> **Task prompt**: For this exercise, reproduce the entries below exactly, but only from the line containing "url: string; kin" through the line containing "grid place-items-center bg-surface-1/80", both included.

> **Entries provided**:
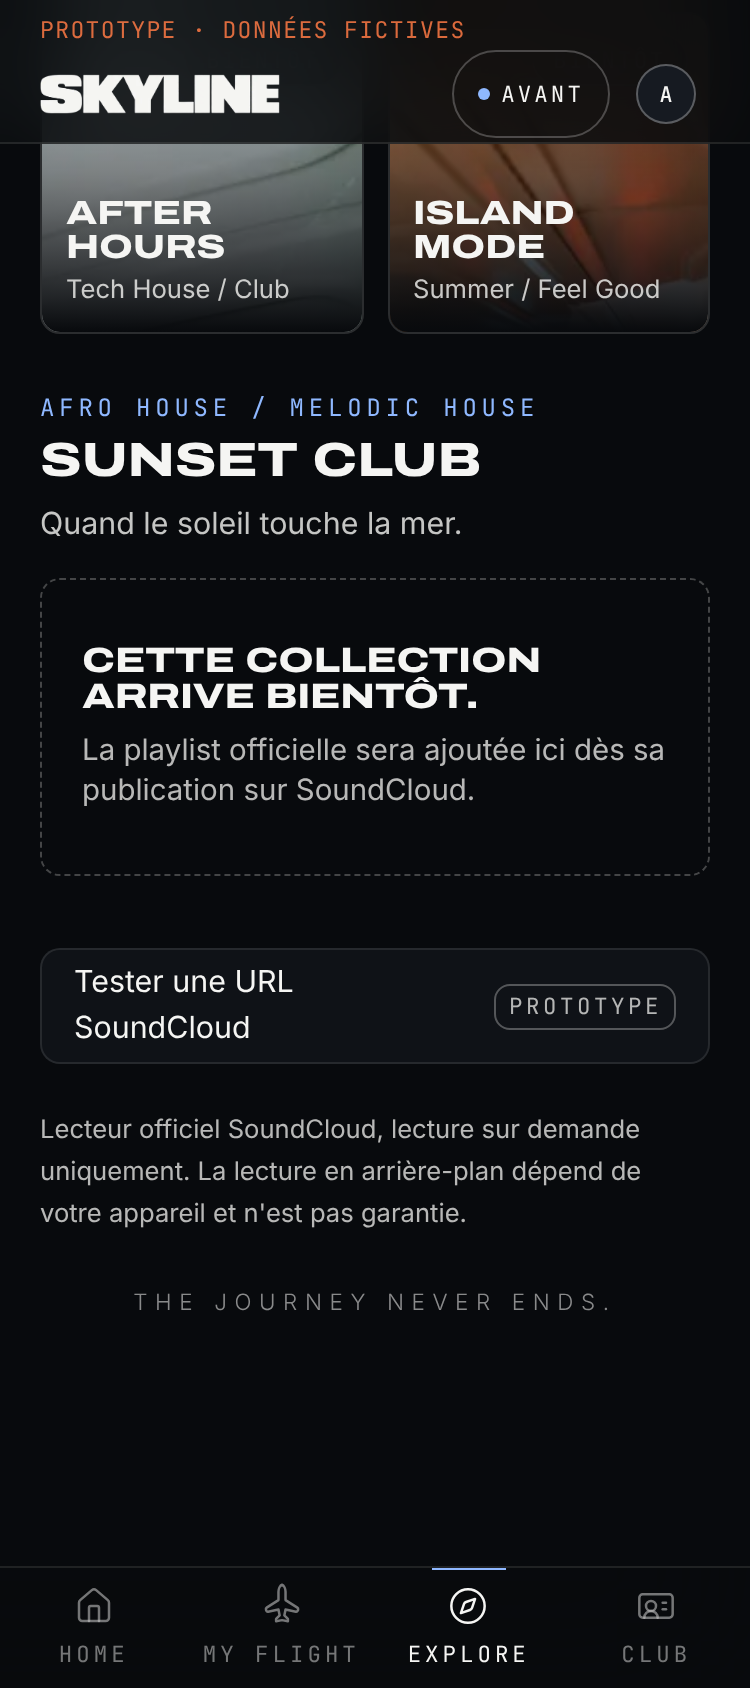
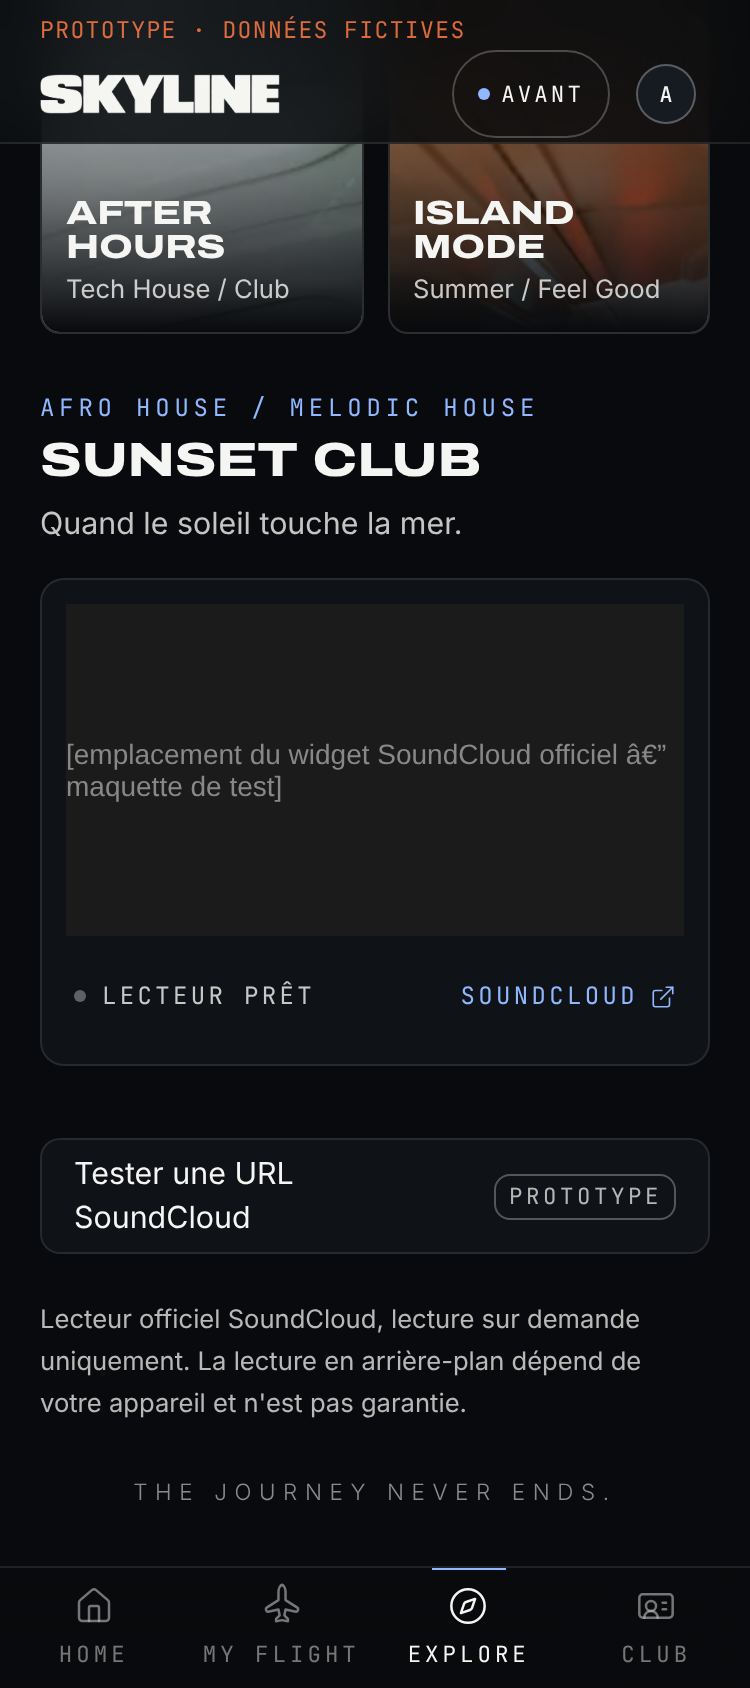
feat(sound): lecteur SoundCloud compact (visual=false, 166 px) dans une carte sobre
Claude-Session: https://claude.ai/code/session_018yowc2fZK8CGvXNuJgwN62

diff --git a/src/components/v3/SoundCloudEmbed.tsx b/src/components/v3/SoundCloudEmbed.tsx
@@ -48,19 +48,19 @@ export function SoundCloudEmbed({ url, kind, title, onPlay }: { url: string; kin
 
   const h = embedHeight(kind);
   return (
-    <div>
-      <div className="relative overflow-hidden rounded-[10px] border border-cloud/15 bg-surface-1" style={{ minHeight: h }}>
+    <div className="rounded-[12px] border border-line bg-surface-1 p-3">
+      <div className="relative" style={{ minHeight: h }}>
         <iframe ref={frame} title={`Lecteur SoundCloud — ${title}`} src={embedSrc(url)} width="100%" height={h} loading="lazy" allow="encrypted-media" className="block w-full border-0" />
-        {status === "loading" && <div aria-hidden className="pointer-events-none absolute inset-0 grid place-items-center bg-surface-1/80 font-mono text-[0.75rem] uppercase tracking-[0.16em] text-cloud/70 motion-safe:animate-pulse">Chargement…</div>}
+        {status === "loading" && <div aria-hidden className="pointer-events-none absolute inset-0 grid place-items-center bg-surface-1 font-mono text-[0.75rem] uppercase tracking-[0.16em] text-cloud/70 motion-safe:animate-pulse">Chargement…</div>}
         {status === "error" && (
-          <div role="alert" className="absolute inset-0 flex flex-col items-start justify-center gap-3 bg-surface-1 p-5">
+          <div role="alert" className="absolute inset-0 flex flex-col items-start justify-center gap-3 bg-surface-1 p-2">
             <p className="font-display text-[1.05rem]">Le lecteur n&apos;a pas pu se charger.</p>
             <p className="text-[0.9rem] leading-snug text-cloud/75">Vérifiez votre connexion. Certaines playlists ne sont lisibles que sur SoundCloud.</p>
             <a href={url} target="_blank" rel="noopener noreferrer" className="inline-flex min-h-11 items-center gap-2 rounded-full bg-cloud px-5 font-mono text-[0.75rem] uppercase tracking-[0.14em] text-jet">Écouter sur SoundCloud <ExternalLink size={14} strokeWidth={1.75} aria-hidden /></a>
           </div>
         )}
       </div>
-      <div className="mt-3 flex items-center justify-between gap-3">
+      <div className="mt-2 flex items-center justify-between gap-3 px-1">
         <p role="status" aria-live="polite" className="flex items-center gap-2 font-mono text-[0.75rem] uppercase tracking-[0.14em] text-cloud/80"><span aria-hidden className={`size-1.5 rounded-full ${status === "playing" ? "bg-sky" : status === "error" ? "bg-sunset" : "bg-cloud/35"}`} />{label[status]}</p>
         <a href={url} target="_blank" rel="noopener noreferrer" className="inline-flex min-h-11 items-center gap-1.5 font-mono text-[0.75rem] uppercase tracking-[0.14em] text-sky">SoundCloud <ExternalLink size={13} strokeWidth={1.5} aria-hidden /></a>
       </div>

diff --git a/src/domain/sound.ts b/src/domain/sound.ts
@@ -22,9 +22,16 @@ export function parseSoundCloudUrl(input: string | null | undefined): ParsedSoun
 
 /** URL de l'iframe du widget officiel. Jamais de lecture automatique ; éléments SoundCloud conservés (pas de masquage). */
 export function embedSrc(url: string): string {
-  const p = new URLSearchParams({ url, color: "#8FB8FF", auto_play: "false", hide_related: "true", show_comments: "false", show_user: "true", show_reposts: "false", show_teaser: "true", visual: "false" });
+  // Paramètres officiels du widget : version « classique » compacte (visual=false), accent Sky Blue, sans commentaires,
+  // sans suggestions, sans actions annexes. Titre, artiste, logo et lien SoundCloud restent affichés par le widget lui-même.
+  const p = new URLSearchParams({ url, color: "#8FB8FF", auto_play: "false", visual: "false", hide_related: "true", show_comments: "false", show_user: "true", show_reposts: "false", show_teaser: "false", show_playcount: "false", buying: "false", liking: "false", download: "false", sharing: "false" });
   return `https://w.soundcloud.com/player/?${p.toString()}`;
 }
 
-/** Hauteur recommandée par SoundCloud : 166 px pour un titre, plus haute pour afficher la liste d'une playlist. */
-export const embedHeight = (kind: EmbedKind) => (kind === "set" ? 380 : kind === "track" ? 166 : 300);
+/**
+ * Hauteur du lecteur compact officiel : 166 px (hauteur standard du widget classique d'un titre).
+ * Pour une playlist, SoundCloud décide seul de ce qu'il affiche à cette hauteur : nous ne recadrons ni ne recouvrons jamais le widget.
+ */
+export const COMPACT_HEIGHT = 166;
+// eslint-disable-next-line @typescript-eslint/no-unused-vars
+export const embedHeight = (_kind?: EmbedKind) => COMPACT_HEIGHT;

> **Output**:
@@ -48,19 +48,19 @@ export function SoundCloudEmbed({ url, kind, title, onPlay }: { url: string; kin
 
   const h = embedHeight(kind);
   return (
-    <div>
-      <div className="relative overflow-hidden rounded-[10px] border border-cloud/15 bg-surface-1" style={{ minHeight: h }}>
+    <div className="rounded-[12px] border border-line bg-surface-1 p-3">
+      <div className="relative" style={{ minHeight: h }}>
         <iframe ref={frame} title={`Lecteur SoundCloud — ${title}`} src={embedSrc(url)} width="100%" height={h} loading="lazy" allow="encrypted-media" className="block w-full border-0" />
-        {status === "loading" && <div aria-hidden className="pointer-events-none absolute inset-0 grid place-items-center bg-surface-1/80 font-mono text-[0.75rem] uppercase tracking-[0.16em] text-cloud/70 motion-safe:animate-pulse">Chargement…</div>}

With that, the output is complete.